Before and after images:
===

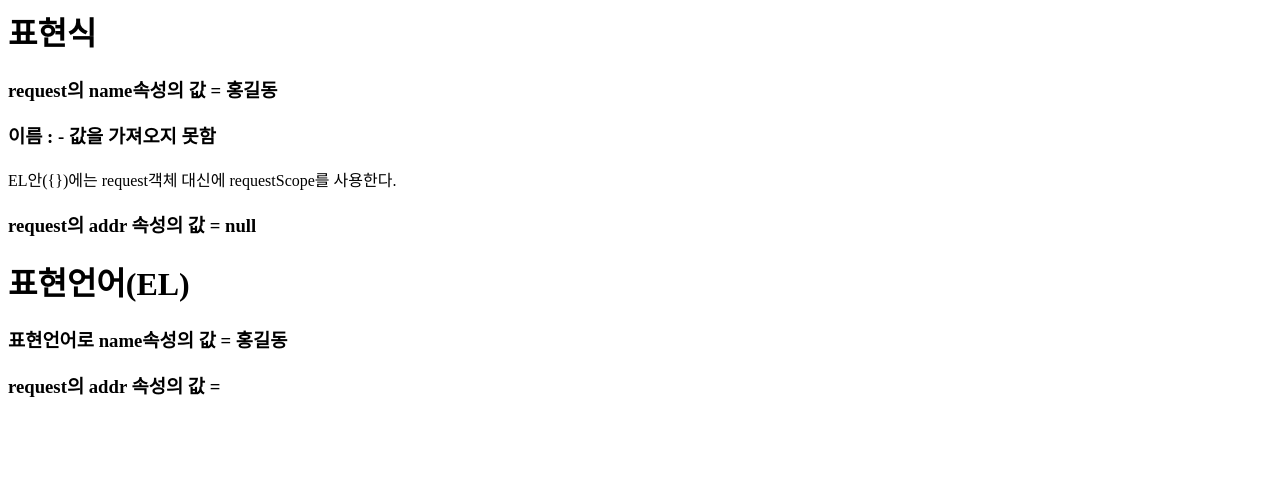
Repository: HongMW/study
Page: http://localhost/jsp01_basic/jsp09_el/jsp01_use_el.jsp
These files come from the project's save history. The page is drawn as it stood at one moment and after the next save; the edit follows.
The browser window is 1280 px wide. The pictures show the whole page.
The page is served by Tomcat 9. The template is opened directly, without the code that normally fills it, so the values that code supplies are empty.

Above is the page before, as saved 2022-12-13 06:31:22.

After the next save:
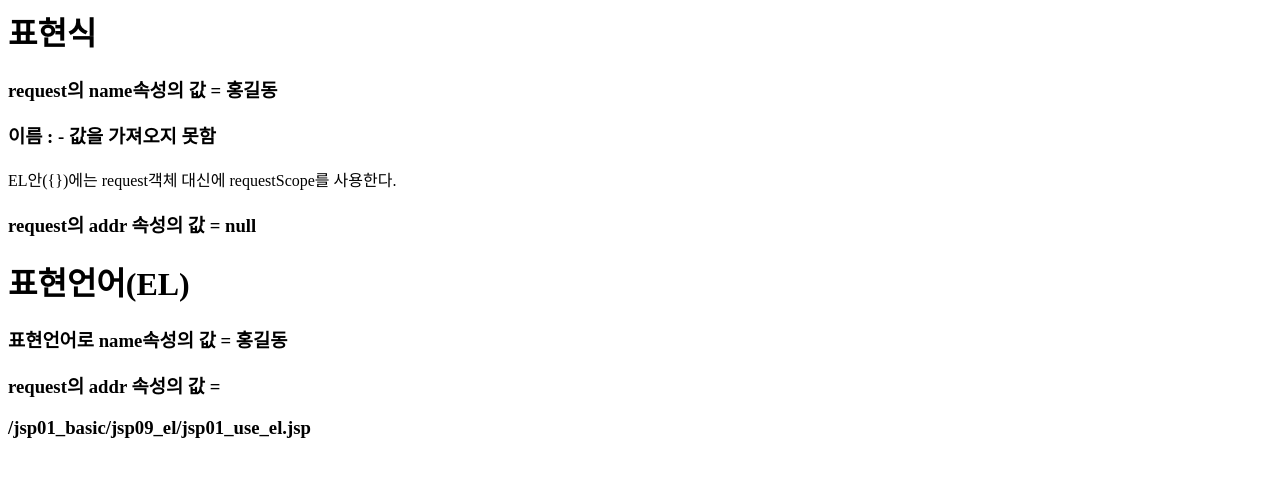
Saved 2 min 30 s later.
--- a/04.jsp/jsp01_basic/WebContent/jsp09_el/jsp01_use_el.jsp
+++ b/04.jsp/jsp01_basic/WebContent/jsp09_el/jsp01_use_el.jsp
@@ -17,3 +17,4 @@
 <h1>표현언어(EL)</h1>
 <h3>표현언어로 name속성의 값 = ${ requestScope.name }</h3>
 <h3>request의 addr 속성의 값 = ${ param.addr } </h3>
+<h3>${ pageContext.request.requestURI }</h3>
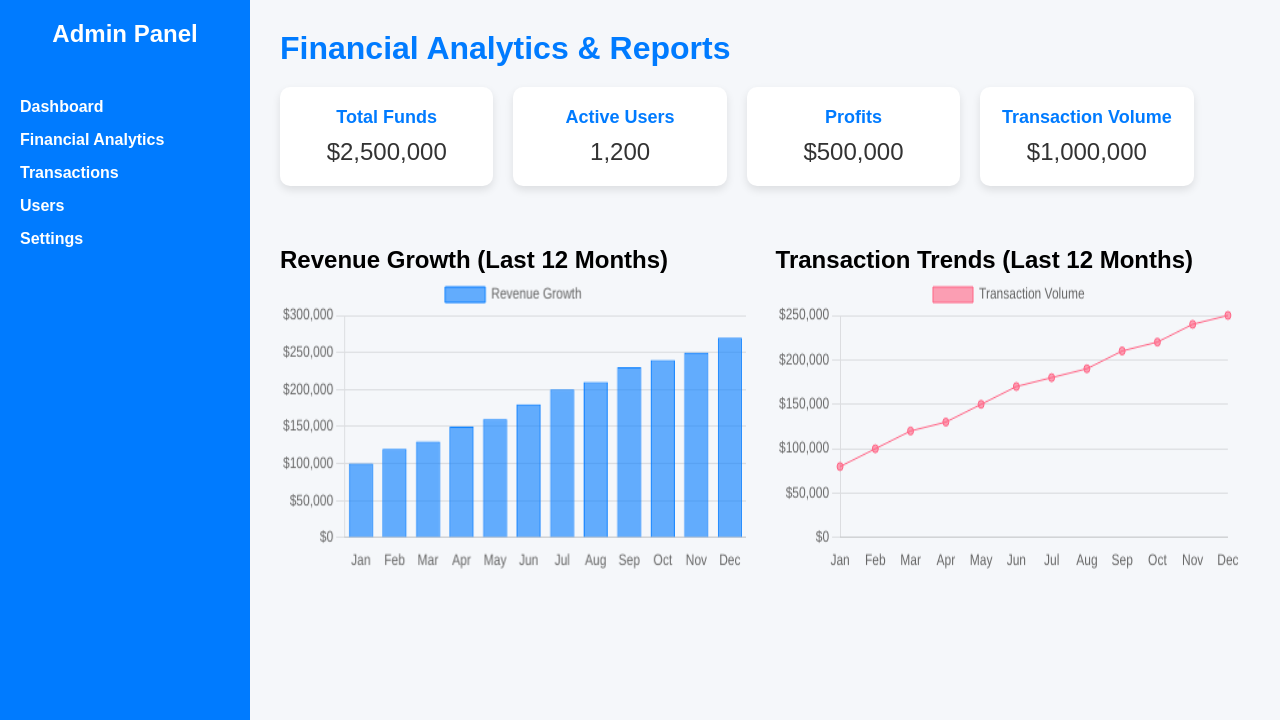
Repository: 2025silverx/slivedrX
Page: index5.html
These files come from the project's save history. The page is drawn as it stood at one moment and after the next save; the edit follows.
The browser window is 1280 px wide. The pictures show the whole page.

Above is the page before, as saved 2025-01-05 00:53:32.

After the next save:
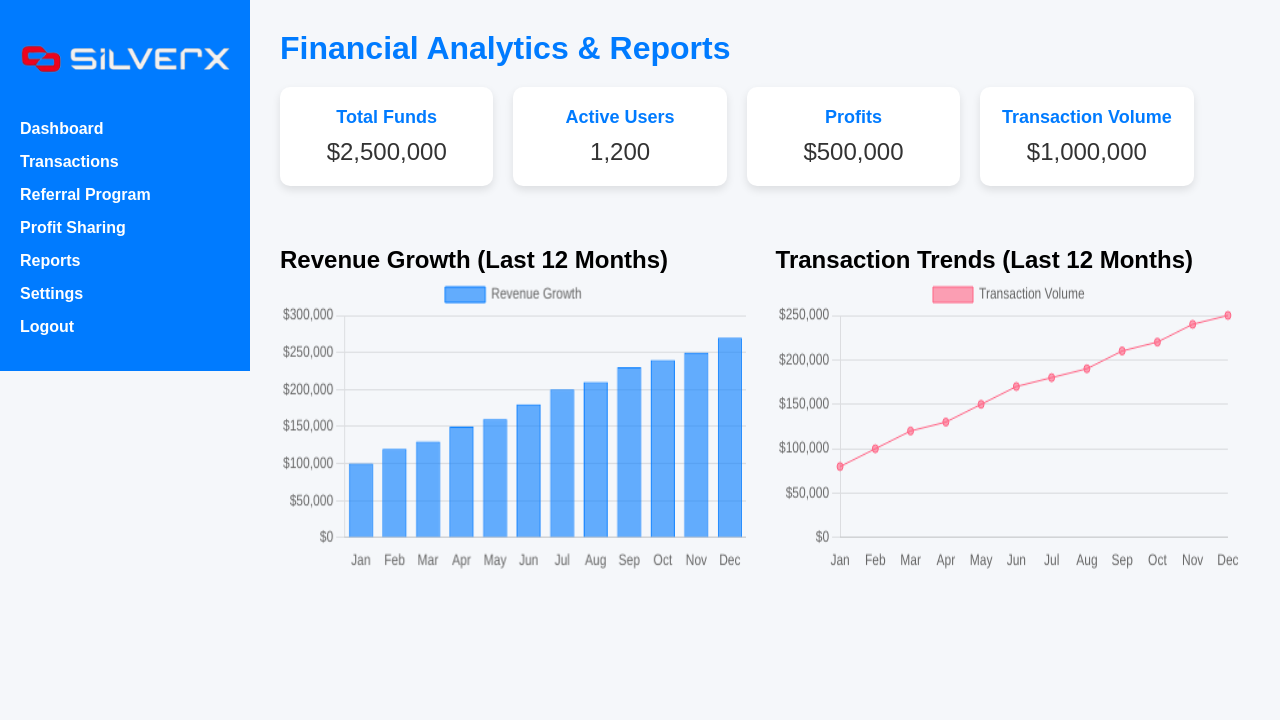
Saved 9 s later.
--- a/index5.html
+++ b/index5.html
@@ -8,15 +8,19 @@
     <script src="https://cdn.jsdelivr.net/npm/chart.js"></script>
 </head>
 <body>
-    <div class="sidebar">
-        <h2>Admin Panel</h2>
-        <ul class="sidebar-links">
-            <li><a href="#">Dashboard</a></li>
-            <li><a href="#">Financial Analytics</a></li>
-            <li><a href="#">Transactions</a></li>
-            <li><a href="#">Users</a></li>
-            <li><a href="#">Settings</a></li>
-        </ul>
+    <div id="sidebar-container">
+        <div class="sidebar">
+            <img src="images/logo.png" alt="Sidebar Logo" class="sidebar-logo">
+            <ul class="sidebar-links">
+                <li><a href="index.html" class="sidebar-link" data-target="dashboard">Dashboard</a></li>
+                <li><a href="index2.html" class="sidebar-link" data-target="transactions">Transactions</a></li>
+                <li><a href="indesx3.html" class="sidebar-link" data-target="reports">Referral Program</a></li>
+                <li><a href="index4.html" class="sidebar-link" data-target="users">Profit Sharing</a></li>
+                <li><a href="index5.html" class="sidebar-link" data-target="reports">Reports</a></li>
+                <li><a href="setting.html" class="sidebar-link" data-target="settings">Settings</a></li>
+                <li><a href="index5.html" class="sidebar-link" data-target="logout">Logout</a></li>
+            </ul>
+        </div>
     </div>
 
     <div class="main-content">
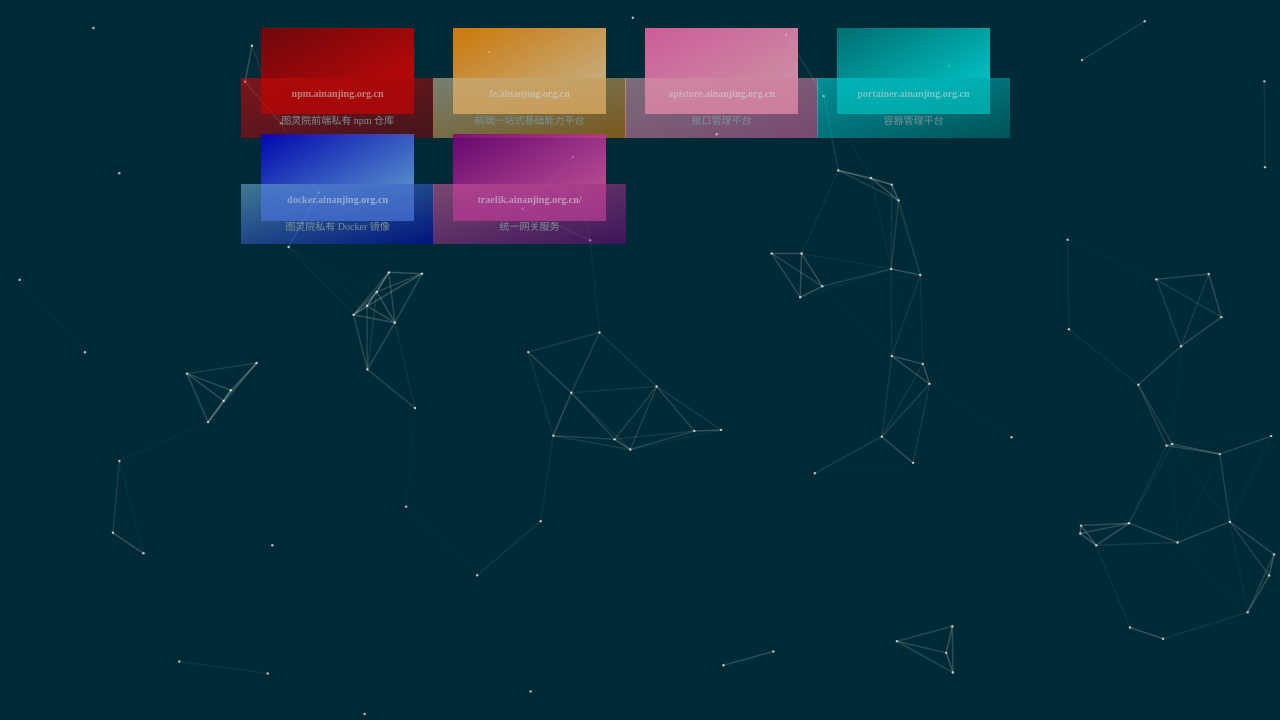
Repository: heweiwei1/portainer
Page: index.html
These files come from the project's save history. The page is drawn as it stood at one moment and after the next save; the edit follows.
The browser window is 1280 px wide. The pictures show the whole page.

Above is the page before, as saved 2021-04-14 13:48:22.

### index.html
<!DOCTYPE html>
<html lang="en">
<head>
  <meta charset="UTF-8">
  <meta http-equiv="X-UA-Compatible" content="IE=edge">
  <meta name="viewport" content="width=device-width, initial-scale=1.0">
  <title>网页</title>
  <link rel="stylesheet" href="index.css">
  <script src="index.js"></script>
</head>
<body>
  <div class="demo">
    <a class="demo1 demo-1" href="https://npm.ainanjing.org.cn/">
        <div class="trans">
          <h4>npm.ainanjing.org.cn</h4>
          <p>图灵院前端私有 npm 仓库</p>
        </div>
    </a>
    <a class="demo1 demo-2" href="https://fe.ainanjing.org.cn" id="pop">
          <div class="trans">
            <h4>fe.ainanjing.org.cn</h4>
            <p>前端一站式基础能力平台</p>
          </div>
    </a>
    <a class="demo1 demo-3" href="https://apistore.ainanjing.org.cn">
        <div class="trans">
          <h4>apistore.ainanjing.org.cn</h4>
          <p>接口管理平台</p>
        </div>
    </a>
    <a class="demo1 demo-4" href="https://portainer.ainanjing.org.cn">
        <div class="trans">
          <h4>portainer.ainanjing.org.cn</h4>
          <p>容器管理平台</p>
        </div>
    </a>
    <a class="demo1 demo-5" href="https://docker.ainanjing.org.cn">
        <div class="trans">
          <h4>docker.ainanjing.org.cn</h4>
          <p>图灵院私有 Docker 镜像</p>
        </div>
    </a>
    <a class="demo1 demo-6" href="https://traefik.ainanjing.org.cn/">
        <div class="trans">
          <h4>traefik.ainanjing.org.cn/</h4>
          <p>统一网关服务</p>
        </div>
    </a>
  </div>
</body>
</html>

### index.css
a {
  text-decoration: none;
  color: #000;
}
.demo {
  width: 60%;
  margin: auto;
  display: flex;
  flex-flow: row wrap;
  position: relative;
}

.demo a {
  position: relative;
  display: flex;
  flex-direction: column;
  align-items: center;
  width: 12vw;
  height: 6.75vw;
  margin-top: 20px;
  font-size: 10px;
}
.demo a:not(:nth-child(4n)){
  margin-right: 3vw;
}
.trans {
  position:absolute;
  top: 49.8px;
  width: 12vw;
  padding: 30px 20px;
  display: flex;
  justify-content: center;
  opacity: 0.6;
}
.demo1:hover .trans{
  opacity: 1;
}
.demo1 {
  opacity: 0.8;
}
.trans p{
  position: absolute;
  top: 24px;
  color: #fff;
}
.trans h4{
  position: absolute;
  top: -3px;
  color: #fff;
}
.demo-1 {
  background-image: linear-gradient(to bottom right,#8b0000,#ff0000);

}
.demo-1 .trans{
  background-image: linear-gradient(to top left,#8b0000,#ff0000);
}
.demo-2 {
  background-image: linear-gradient(to bottom right,#ff8c00,#f5deb3);
}
.demo-2 .trans{
  background-image: linear-gradient(to top left,#ff8c00,#f5deb3);
}
.demo-3 {
  background-image: linear-gradient(to bottom right,#ff69b4,#ffb6c1);
}
.demo-3 .trans{
  background-image: linear-gradient(to top left,#ff69b4,#ffb6c1);
}
.demo-4 {
  background-image: linear-gradient(to bottom right,#008080,#00ffff);
}
.demo-4 .trans{
  background-image: linear-gradient(to top left,#008080,#00ffff);
}
.demo-5 {
  background-image: linear-gradient(to bottom right,#0000cd,#87cefa);
}
.demo-5 .trans{
  background-image: linear-gradient(to top left,#0000cd,#87cefa);
}
.demo-6 {
  background-image: linear-gradient(to bottom right,#800080,#ff69b4);
}
.demo-6 .trans{
  background-image: linear-gradient(to top left,#800080,#ff69b4);
}

### index.js
window.onload = function(){
  var pop = document.getElementById("pop");
  pop.onclick = function(){
    alert("暂未启用");
    return false;
  }
  // 可调参数
var BACKGROUND_COLOR = "rgba(0,43,54,1)";   // 背景色
var POINT_NUM = 99;                         // 屏幕上点的数目
var POINT_COLOR = "rgba(255,255,255,0.7)";  // 点的颜色
var LINE_LENGTH = 10000;                    // 点之间连线长度(的平方)

// 创建背景画布
var cvs = document.createElement("canvas");
cvs.width = window.innerWidth;
cvs.height = window.innerHeight;
cvs.style.cssText = "\
    position:fixed;\
    top:0px;\
    left:0px;\
    z-index:-1;\
    opacity:1.0;\
    ";
document.body.appendChild(cvs);

var ctx = cvs.getContext("2d");

var startTime = new Date().getTime();

//随机数函数
function randomInt(min, max) {
    return Math.floor((max - min + 1) * Math.random() + min);
}

function randomFloat(min, max) {
    return (max - min) * Math.random() + min;
}

//构造点类
function Point() {
    this.x = randomFloat(0, cvs.width);
    this.y = randomFloat(0, cvs.height);

    var speed = randomFloat(0.3, 1.4);
    var angle = randomFloat(0, 2 * Math.PI);

    this.dx = Math.sin(angle) * speed;
    this.dy = Math.cos(angle) * speed;

    this.r = 1.2;

    this.color = POINT_COLOR;
}

Point.prototype.move = function () {
    this.x += this.dx;
    if (this.x < 0) {
        this.x = 0;
        this.dx = -this.dx;
    } else if (this.x > cvs.width) {
        this.x = cvs.width;
        this.dx = -this.dx;
    }
    this.y += this.dy;
    if (this.y < 0) {
        this.y = 0;
        this.dy = -this.dy;
    } else if (this.y > cvs.height) {
        this.y = cvs.height;
        this.dy = -this.dy;
    }
}

Point.prototype.draw = function () {
    ctx.fillStyle = this.color;
    ctx.beginPath();
    ctx.arc(this.x, this.y, this.r, 0, Math.PI * 2);
    ctx.closePath();
    ctx.fill();
}

var points = [];

function initPoints(num) {
    for (var i = 0; i < num; ++i) {
        points.push(new Point());
    }
}

var p0 = new Point(); //鼠标
p0.dx = p0.dy = 0;
var degree = 2.5;
document.onmousemove = function (ev) {
    p0.x = ev.clientX;
    p0.y = ev.clientY;
}
document.onmousedown = function (ev) {
    degree = 5.0;
    p0.x = ev.clientX;
    p0.y = ev.clientY;
}
document.onmouseup = function (ev) {
    degree = 2.5;
    p0.x = ev.clientX;
    p0.y = ev.clientY;
}
window.onmouseout = function () {
    p0.x = null;
    p0.y = null;
}

function drawLine(p1, p2, deg) {
    var dx = p1.x - p2.x;
    var dy = p1.y - p2.y;
    var dis2 = dx * dx + dy * dy;
    if (dis2 < 2 * LINE_LENGTH) {
        if (dis2 > LINE_LENGTH) {
            if (p1 === p0) {
                p2.x += dx * 0.03;
                p2.y += dy * 0.03;
            } else return;
        }
        var t = (1.05 - dis2 / LINE_LENGTH) * 0.2 * deg;
        ctx.strokeStyle = "rgba(255,255,255," + t + ")";
        ctx.beginPath();
        ctx.lineWidth = 1.5;
        ctx.moveTo(p1.x, p1.y);
        ctx.lineTo(p2.x, p2.y);
        ctx.closePath();
        ctx.stroke();
    }
    return;
}

//绘制每一帧
function drawFrame() {
    cvs.width = window.innerWidth;
    cvs.height = window.innerHeight;
    ctx.fillStyle = BACKGROUND_COLOR;
    ctx.fillRect(0, 0, cvs.width, cvs.height);

    var arr = (p0.x == null ? points : [p0].concat(points));
    for (var i = 0; i < arr.length; ++i) {
        for (var j = i + 1; j < arr.length; ++j) {
            drawLine(arr[i], arr[j], 1.0);
        }
        arr[i].draw();
        arr[i].move();
    }

    window.requestAnimationFrame(drawFrame);
}

  initPoints(POINT_NUM);
  drawFrame();
}

After the next save:
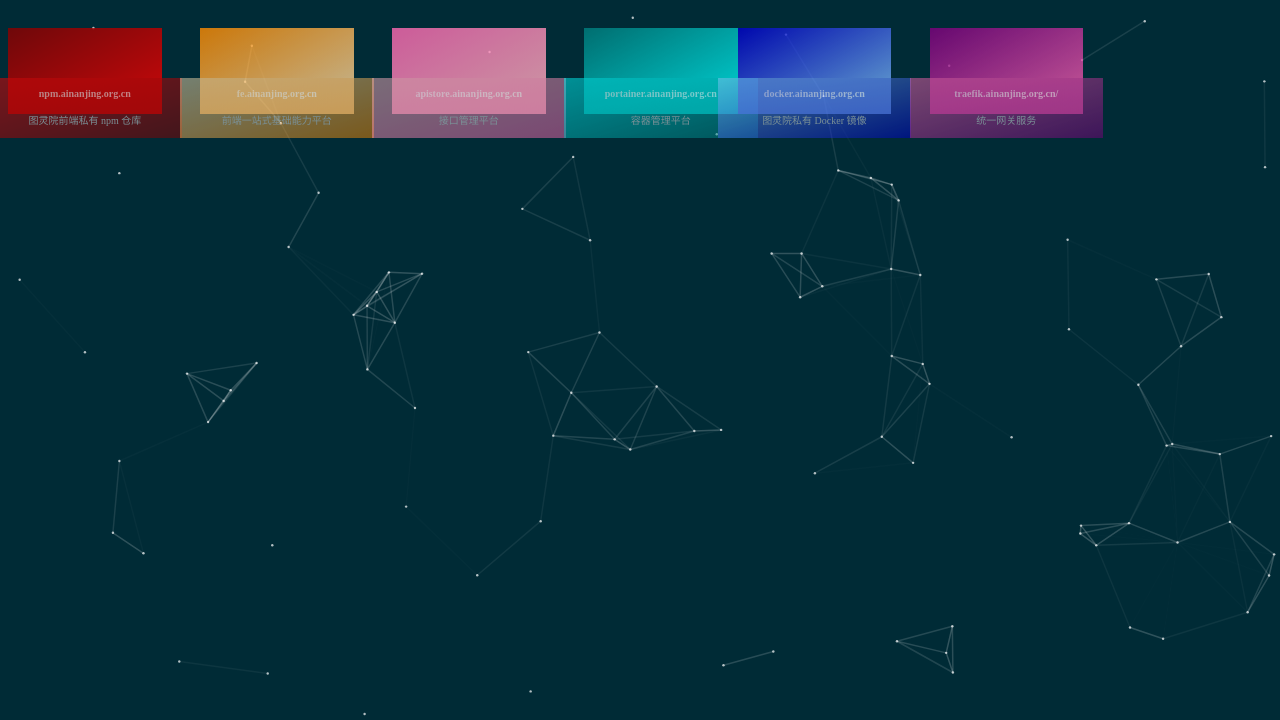
Saved 61 s later.
--- a/index.css
+++ b/index.css
@@ -3,7 +3,7 @@
   color: #000;
 }
 .demo {
-  width: 60%;
+  /* width: 60%; */
   margin: auto;
   display: flex;
   flex-flow: row wrap;

After the save that followed:
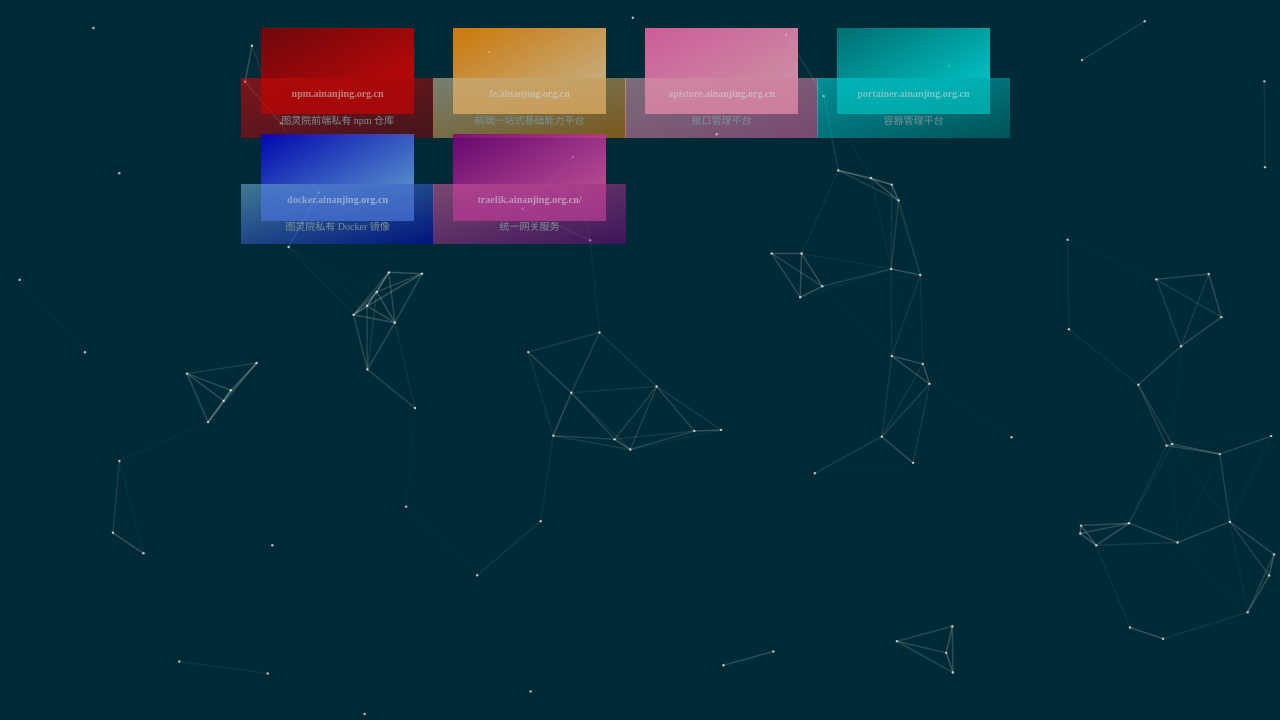
Saved 10 s later.
--- a/index.css
+++ b/index.css
@@ -3,7 +3,7 @@
   color: #000;
 }
 .demo {
-  /* width: 60%; */
+  width: 60%;
   margin: auto;
   display: flex;
   flex-flow: row wrap;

===

What you need to do: Scan the records above for the string "linear", then copy each line where it turns up.

Solved problem:
  background-image: linear-gradient(to bottom right,#8b0000,#ff0000);
  background-image: linear-gradient(to top left,#8b0000,#ff0000);
  background-image: linear-gradient(to bottom right,#ff8c00,#f5deb3);
  background-image: linear-gradient(to top left,#ff8c00,#f5deb3);
  background-image: linear-gradient(to bottom right,#ff69b4,#ffb6c1);
  background-image: linear-gradient(to top left,#ff69b4,#ffb6c1);
  background-image: linear-gradient(to bottom right,#008080,#00ffff);
  background-image: linear-gradient(to top left,#008080,#00ffff);
  background-image: linear-gradient(to bottom right,#0000cd,#87cefa);
  background-image: linear-gradient(to top left,#0000cd,#87cefa);
  background-image: linear-gradient(to bottom right,#800080,#ff69b4);
  background-image: linear-gradient(to top left,#800080,#ff69b4);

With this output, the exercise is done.